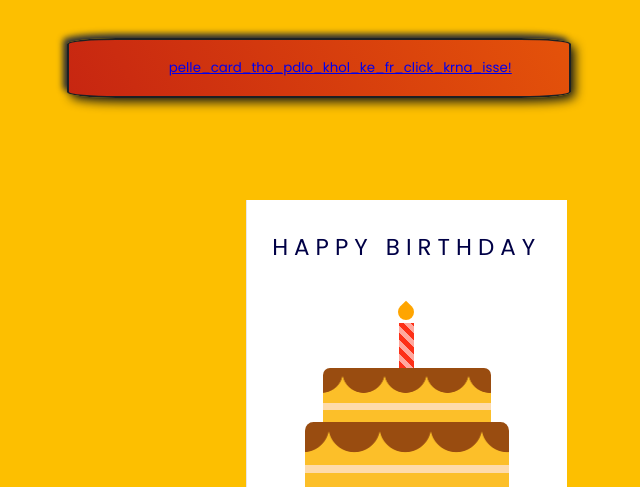
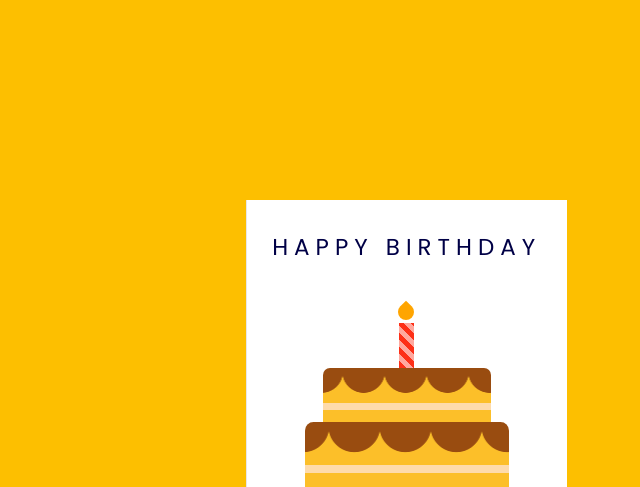
Before and after one commit to Abhaysingh369/Heemanshi_Birthday, a plain HTML site: page card.html in a window 1280 px wide. Shown: the top 487 px of the page, without its empty margins (394-1034 px from the left). Drawn offline with Linux system fonts and the light colour scheme.

Commit message:
Update card.html

```diff
--- a/card.html
+++ b/card.html
@@ -30,11 +30,5 @@
         <h1>&#127873;</h1>
       </div>
     </div>
-    <div class="btna-2">
-      <button class="btn-2 btn-main-2">
-        <span class="material-symbols-outlined-2">
-            <a href="finalshow.html">pelle_card_tho_pdlo_khol_ke_fr_click_krna_isse!</a>
-        </span>
-      </button>
   </body>
 </html>
```
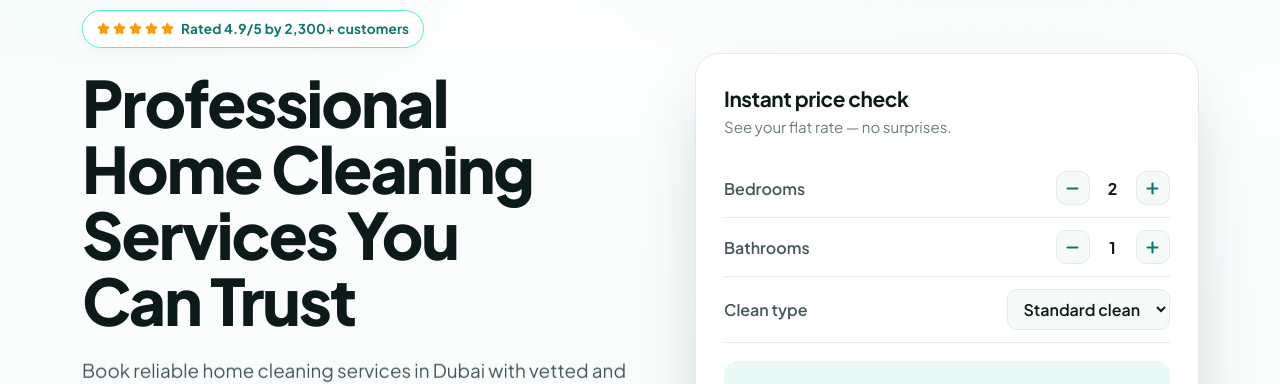
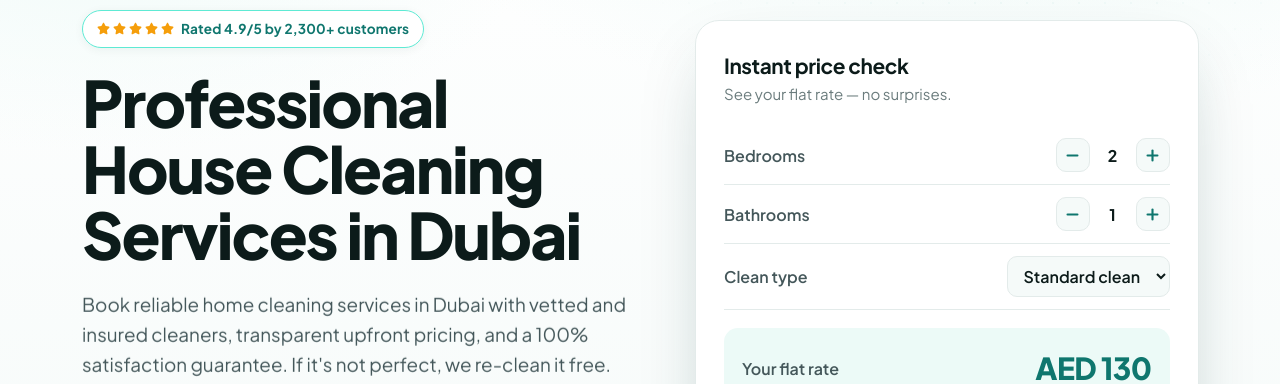
Before and after one commit to hafizglotar/quickclean, a Next.js app: page / in a window 1280 px wide. Shown: the part 140-524 px from the top of the page. Built offline with nearby package versions, Linux system fonts and the light colour scheme; no server answers.

Commit message:
Update Hero.js

```diff
--- a/app/components/Hero.js
+++ b/app/components/Hero.js
@@ -13,9 +13,8 @@ export default function Hero() {
             {business.rating.value}/5 by {business.rating.count.toLocaleString()}+ customers
           </span>
           <h1 className="hero-title">
-            <span className="reveal-hero-line">Professional Home Cleaning</span>
             <span className="reveal-hero-line">
-              Services You Can Trust
+              Professional House Cleaning Services in Dubai
             </span>
           </h1>
           <p className="hero-sub reveal-hero">
```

......

**Requirement**. Could you reproduce every record above exactly, leaving out the pictures?

**Expected output**.
Before and after one commit to Abhaysingh369/Heemanshi_Birthday, a plain HTML site: page card.html in a window 1280 px wide. Shown: the top 487 px of the page, without its empty margins (394-1034 px from the left). Drawn offline with Linux system fonts and the light colour scheme.

Commit message:
Update card.html

```diff
--- a/card.html
+++ b/card.html
@@ -30,11 +30,5 @@
         <h1>&#127873;</h1>
       </div>
     </div>
-    <div class="btna-2">
-      <button class="btn-2 btn-main-2">
-        <span class="material-symbols-outlined-2">
-            <a href="finalshow.html">pelle_card_tho_pdlo_khol_ke_fr_click_krna_isse!</a>
-        </span>
-      </button>
   </body>
 </html>
```
Before and after one commit to hafizglotar/quickclean, a Next.js app: page / in a window 1280 px wide. Shown: the part 140-524 px from the top of the page. Built offline with nearby package versions, Linux system fonts and the light colour scheme; no server answers.

Commit message:
Update Hero.js

```diff
--- a/app/components/Hero.js
+++ b/app/components/Hero.js
@@ -13,9 +13,8 @@ export default function Hero() {
             {business.rating.value}/5 by {business.rating.count.toLocaleString()}+ customers
           </span>
           <h1 className="hero-title">
-            <span className="reveal-hero-line">Professional Home Cleaning</span>
             <span className="reveal-hero-line">
-              Services You Can Trust
+              Professional House Cleaning Services in Dubai
             </span>
           </h1>
           <p className="hero-sub reveal-hero">
```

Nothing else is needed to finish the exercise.